Rev. John Anderson: Opening Dialogue on Race

A few high school young men of color in the Richmond District share their responses to the question: Have you ever experienced racism? Here's what they have to say.

Youth 1: "I think the police are racist. Half of them take their jobs just to mess with African-Americans or Latins. They try to lock you away forever. Even some judges are racist. Half the police are white and they like having authority over people."

Youth 2: "The way I have experienced racism is when I was going camping with my homies earlier this year. We pulled up at a camping ground in Sacramento where there was a lot of white people. We started to unpack our stuff and set up when this couple asked us if we had any cocaine or weed just because we were black."

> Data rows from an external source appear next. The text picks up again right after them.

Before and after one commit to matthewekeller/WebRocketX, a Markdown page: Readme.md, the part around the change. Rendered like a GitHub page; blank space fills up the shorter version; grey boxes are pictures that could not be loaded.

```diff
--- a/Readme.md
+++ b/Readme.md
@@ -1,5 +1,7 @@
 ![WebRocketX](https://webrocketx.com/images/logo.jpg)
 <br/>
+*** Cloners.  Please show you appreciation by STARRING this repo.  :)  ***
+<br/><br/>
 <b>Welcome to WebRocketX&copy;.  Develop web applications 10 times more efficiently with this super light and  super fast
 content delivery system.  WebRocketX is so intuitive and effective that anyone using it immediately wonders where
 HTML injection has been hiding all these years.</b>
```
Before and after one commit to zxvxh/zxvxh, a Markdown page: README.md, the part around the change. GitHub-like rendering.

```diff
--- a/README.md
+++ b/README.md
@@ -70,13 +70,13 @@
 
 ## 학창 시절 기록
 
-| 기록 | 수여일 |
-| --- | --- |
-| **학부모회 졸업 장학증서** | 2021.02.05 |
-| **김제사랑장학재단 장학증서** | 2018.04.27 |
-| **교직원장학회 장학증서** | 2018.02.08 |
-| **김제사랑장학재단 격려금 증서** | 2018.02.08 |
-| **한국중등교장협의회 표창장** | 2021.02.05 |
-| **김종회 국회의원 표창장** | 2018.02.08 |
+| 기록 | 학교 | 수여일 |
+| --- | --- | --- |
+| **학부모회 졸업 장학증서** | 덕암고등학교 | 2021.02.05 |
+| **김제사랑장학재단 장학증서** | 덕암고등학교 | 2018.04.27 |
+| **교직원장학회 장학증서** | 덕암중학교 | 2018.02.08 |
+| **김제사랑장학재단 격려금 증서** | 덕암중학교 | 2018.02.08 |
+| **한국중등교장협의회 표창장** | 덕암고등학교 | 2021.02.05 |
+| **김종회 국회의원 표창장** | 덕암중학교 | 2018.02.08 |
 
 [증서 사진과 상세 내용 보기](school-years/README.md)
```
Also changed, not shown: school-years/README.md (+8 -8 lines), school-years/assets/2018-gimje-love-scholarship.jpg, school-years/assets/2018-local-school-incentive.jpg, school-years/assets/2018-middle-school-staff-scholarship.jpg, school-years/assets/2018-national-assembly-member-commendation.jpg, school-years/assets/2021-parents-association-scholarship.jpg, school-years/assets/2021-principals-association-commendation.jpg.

Youth 3: "If you are Latino in SF, people automatically think you are Mexican. I have been called a 'stupid beaner' and a 'F___ing spic' by the police."

Youth 4: "One day my class had a sub and she said I threw a globe out the window but I didn't. An Asian person did it and people told her that he did it but she sent me to the principal's office."

Youth 5: "Usually when I walk into a store with a black sweater, I can feel the eyes of the store owners on me. They tend to keep their focus more on me compared to the other people that are also in the store. There is already a sense of prejudgment because of my ethnicity and the way that I look/dress."

Youth 6: "I think white people think they run everything."

Youth 7: "I was denied going to a school." (A caucasian assistant principal did not allow this resident to enroll in the school and the resident felt or at least interpreted his actions as racist.)

Youth 8: "I haven't experienced racism."

Join the conversation. Perhaps you have a story of your own experience of racism, Islamaphobia or anti-Semitism. I invite you to share it with the community, in our next article. You may choose to be anonymous. To help move forward the dialogue on race in our neighborhood, contact John Anderson (pastor at St. John's Presbyterian Church), at [email protected], or Richmond Review editor Paul Kozakiewicz, at [email protected].